### YOUR OBJECTIVE
Any picture among the records should be left out, please; retype the rest exactly.

─── DATA FOR PROCESSING

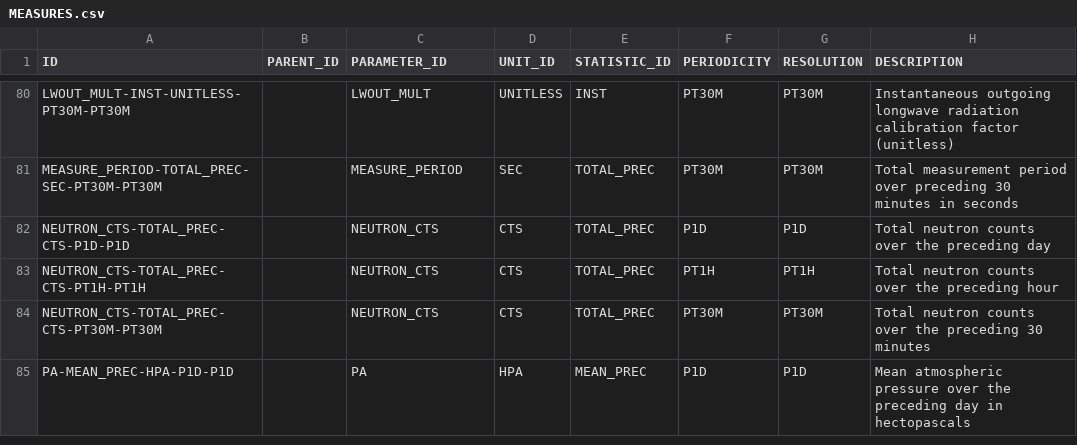
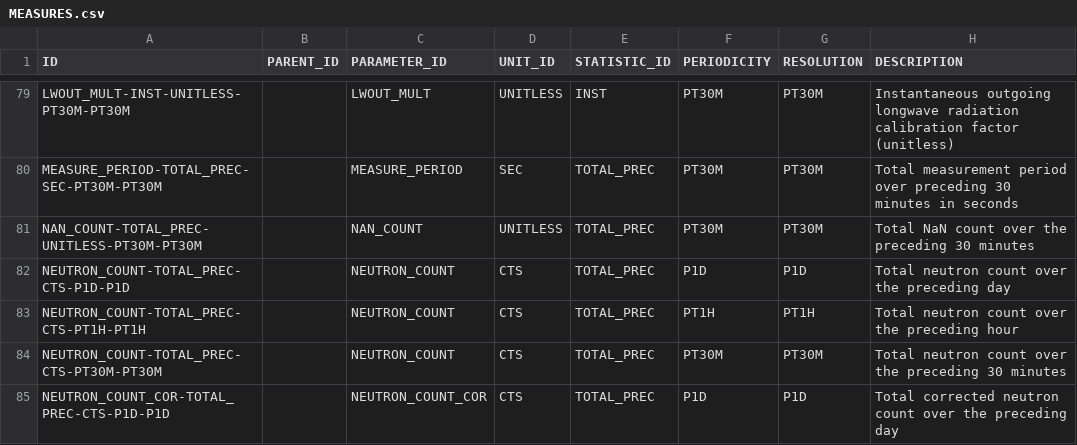
Before and after one commit to NERC-CEH/fdri-discovery, a CSV file: sample_data/src/MEASURES.csv, drawn as a sheet; only a part is shown, gaps mark what is left out; the shorter side is filled out with more unchanged rows; the diff covers the shown part only.

Commit message:
Update neutron cts and RH obsProps

```diff
--- a/sample_data/src/MEASURES.csv
+++ b/sample_data/src/MEASURES.csv
@@ -81,4 +80,6 @@ LWOUT_MULT-INST-UNITLESS-PT30M-PT30M,,LWOUT_MULT,UNITLESS,INST,PT30M,PT30M,Insta
 MEASURE_PERIOD-TOTAL_PREC-SEC-PT30M-PT30M,,MEASURE_PERIOD,SEC,TOTAL_PREC,PT30M,PT30M,Total measurement period over preceding 30 minutes in seconds
-NEUTRON_CTS-TOTAL_PREC-CTS-P1D-P1D,,NEUTRON_CTS,CTS,TOTAL_PREC,P1D,P1D,Total neutron counts over the preceding day
-NEUTRON_CTS-TOTAL_PREC-CTS-PT1H-PT1H,,NEUTRON_CTS,CTS,TOTAL_PREC,PT1H,PT1H,Total neutron counts over the preceding hour
-NEUTRON_CTS-TOTAL_PREC-CTS-PT30M-PT30M,,NEUTRON_CTS,CTS,TOTAL_PREC,PT30M,PT30M,Total neutron counts over the preceding 30 minutes
+NAN_COUNT-TOTAL_PREC-UNITLESS-PT30M-PT30M,,NAN_COUNT,UNITLESS,TOTAL_PREC,PT30M,PT30M,Total NaN count over the preceding 30 minutes
+NEUTRON_COUNT-TOTAL_PREC-CTS-P1D-P1D,,NEUTRON_COUNT,CTS,TOTAL_PREC,P1D,P1D,Total neutron count over the preceding day
+NEUTRON_COUNT-TOTAL_PREC-CTS-PT1H-PT1H,,NEUTRON_COUNT,CTS,TOTAL_PREC,PT1H,PT1H,Total neutron count over the preceding hour
+NEUTRON_COUNT-TOTAL_PREC-CTS-PT30M-PT30M,,NEUTRON_COUNT,CTS,TOTAL_PREC,PT30M,PT30M,Total neutron count over the preceding 30 minutes
+NEUTRON_COUNT_COR-TOTAL_PREC-CTS-P1D-P1D,,NEUTRON_COUNT_COR,CTS,TOTAL_PREC,P1D,P1D,Total corrected neutron count over the preceding day
```
Also changed, not shown: 6 added rows, 2 removed rows and 1 edited cell elsewhere in this file, sample_data/src/PARAMETERS_IDS.csv, 1 other file.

──────

### ANSWER BOX
Before and after one commit to NERC-CEH/fdri-discovery, a CSV file: sample_data/src/MEASURES.csv, drawn as a sheet; only a part is shown, gaps mark what is left out; the shorter side is filled out with more unchanged rows; the diff covers the shown part only.

Commit message:
Update neutron cts and RH obsProps

```diff
--- a/sample_data/src/MEASURES.csv
+++ b/sample_data/src/MEASURES.csv
@@ -81,4 +80,6 @@ LWOUT_MULT-INST-UNITLESS-PT30M-PT30M,,LWOUT_MULT,UNITLESS,INST,PT30M,PT30M,Insta
 MEASURE_PERIOD-TOTAL_PREC-SEC-PT30M-PT30M,,MEASURE_PERIOD,SEC,TOTAL_PREC,PT30M,PT30M,Total measurement period over preceding 30 minutes in seconds
-NEUTRON_CTS-TOTAL_PREC-CTS-P1D-P1D,,NEUTRON_CTS,CTS,TOTAL_PREC,P1D,P1D,Total neutron counts over the preceding day
-NEUTRON_CTS-TOTAL_PREC-CTS-PT1H-PT1H,,NEUTRON_CTS,CTS,TOTAL_PREC,PT1H,PT1H,Total neutron counts over the preceding hour
-NEUTRON_CTS-TOTAL_PREC-CTS-PT30M-PT30M,,NEUTRON_CTS,CTS,TOTAL_PREC,PT30M,PT30M,Total neutron counts over the preceding 30 minutes
+NAN_COUNT-TOTAL_PREC-UNITLESS-PT30M-PT30M,,NAN_COUNT,UNITLESS,TOTAL_PREC,PT30M,PT30M,Total NaN count over the preceding 30 minutes
+NEUTRON_COUNT-TOTAL_PREC-CTS-P1D-P1D,,NEUTRON_COUNT,CTS,TOTAL_PREC,P1D,P1D,Total neutron count over the preceding day
+NEUTRON_COUNT-TOTAL_PREC-CTS-PT1H-PT1H,,NEUTRON_COUNT,CTS,TOTAL_PREC,PT1H,PT1H,Total neutron count over the preceding hour
+NEUTRON_COUNT-TOTAL_PREC-CTS-PT30M-PT30M,,NEUTRON_COUNT,CTS,TOTAL_PREC,PT30M,PT30M,Total neutron count over the preceding 30 minutes
+NEUTRON_COUNT_COR-TOTAL_PREC-CTS-P1D-P1D,,NEUTRON_COUNT_COR,CTS,TOTAL_PREC,P1D,P1D,Total corrected neutron count over the preceding day
```
Also changed, not shown: 6 added rows, 2 removed rows and 1 edited cell elsewhere in this file, sample_data/src/PARAMETERS_IDS.csv, 1 other file.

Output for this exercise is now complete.